The 2020 and 2021 pork export forecasts were lowered from last month because of “weakness in global import demand,” according to USDA.

Some analysts said demand from China, the world’s top pork consumer, was still supportive to the hog market. China needs to import more meat after suffering an outbreak of a fatal pig disease, African swine fever, over the past two years.

China’s agriculture ministry on Friday confirmed African swine fever in piglets illegally transported to the southwestern city of Chongqing, the first reported outbreak since July 25.

“We’re expecting a very robust export shipment season to close out the year, especially to China,” Suderman said.

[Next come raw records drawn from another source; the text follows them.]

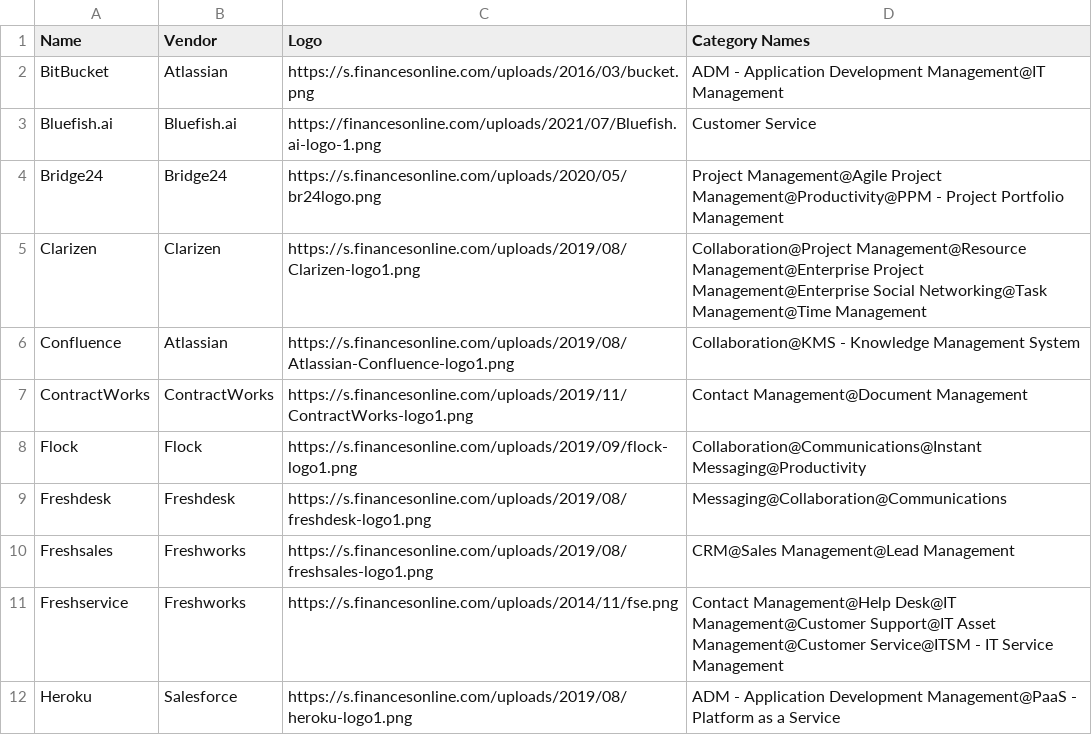
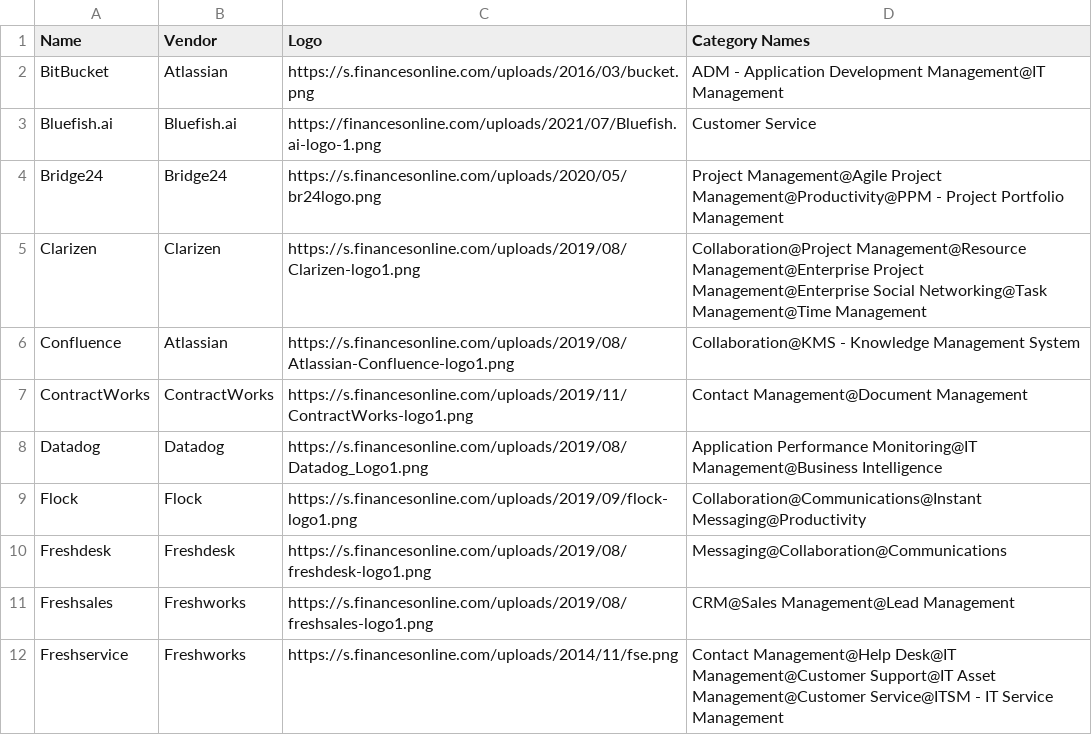
Before and after one commit to oferka/starfish, a CSV file: src/main/resources/data/applications.csv, drawn as a sheet; only a part is shown; the shorter side is filled out with more unchanged rows.

Commit message:
add Vendor to Application

```diff
--- a/src/main/resources/data/applications.csv
+++ b/src/main/resources/data/applications.csv
@@ -7,2 +7,3 @@ Confluence,Atlassian,https://s.financesonline.com/uploads/2019/08/Atlassian-Conf
 ContractWorks,ContractWorks,https://s.financesonline.com/uploads/2019/11/ContractWorks-logo1.png,Contact Management@Document Management
+Datadog,Datadog,https://s.financesonline.com/uploads/2019/08/Datadog_Logo1.png,Application Performance Monitoring@IT Management@Business Intelligence
 Flock,Flock,https://s.financesonline.com/uploads/2019/09/flock-logo1.png,Collaboration@Communications@Instant Messaging@Productivity
```
Also changed, not shown: src/main/resources/data/vendors.csv.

In the beef market, CME October live cattle futures rose 0.175 cent, to 109.875 cents/lb. Most-active December cattle eased 0.025 cent, to 112.6 cents.

CME November feeder cattle dropped 0.925 cent, to 135.525 cents/lb., under pressure from surging prices for U.S. grain used as livestock feed.

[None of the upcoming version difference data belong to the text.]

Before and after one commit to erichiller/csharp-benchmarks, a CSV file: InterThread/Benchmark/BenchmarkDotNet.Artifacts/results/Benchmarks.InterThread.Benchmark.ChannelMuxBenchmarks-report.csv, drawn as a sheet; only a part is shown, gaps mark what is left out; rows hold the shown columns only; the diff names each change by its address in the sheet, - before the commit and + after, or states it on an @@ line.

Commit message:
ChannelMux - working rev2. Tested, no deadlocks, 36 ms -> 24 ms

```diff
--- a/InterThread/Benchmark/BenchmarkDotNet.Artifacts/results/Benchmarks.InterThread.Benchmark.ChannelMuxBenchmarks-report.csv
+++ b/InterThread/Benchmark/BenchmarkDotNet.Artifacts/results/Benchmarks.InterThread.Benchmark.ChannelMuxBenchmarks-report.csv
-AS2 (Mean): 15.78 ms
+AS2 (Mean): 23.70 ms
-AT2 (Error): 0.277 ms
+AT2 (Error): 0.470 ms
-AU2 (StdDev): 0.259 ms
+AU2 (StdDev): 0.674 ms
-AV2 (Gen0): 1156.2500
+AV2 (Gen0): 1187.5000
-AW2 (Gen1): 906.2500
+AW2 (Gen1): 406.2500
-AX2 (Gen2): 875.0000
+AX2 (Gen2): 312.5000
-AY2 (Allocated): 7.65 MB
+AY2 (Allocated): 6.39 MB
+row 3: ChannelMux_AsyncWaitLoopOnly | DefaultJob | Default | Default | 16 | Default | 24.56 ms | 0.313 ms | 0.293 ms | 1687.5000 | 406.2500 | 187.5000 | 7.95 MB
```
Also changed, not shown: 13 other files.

— Tom Polansek reports on agriculture and ag commodities for Reuters from Chicago.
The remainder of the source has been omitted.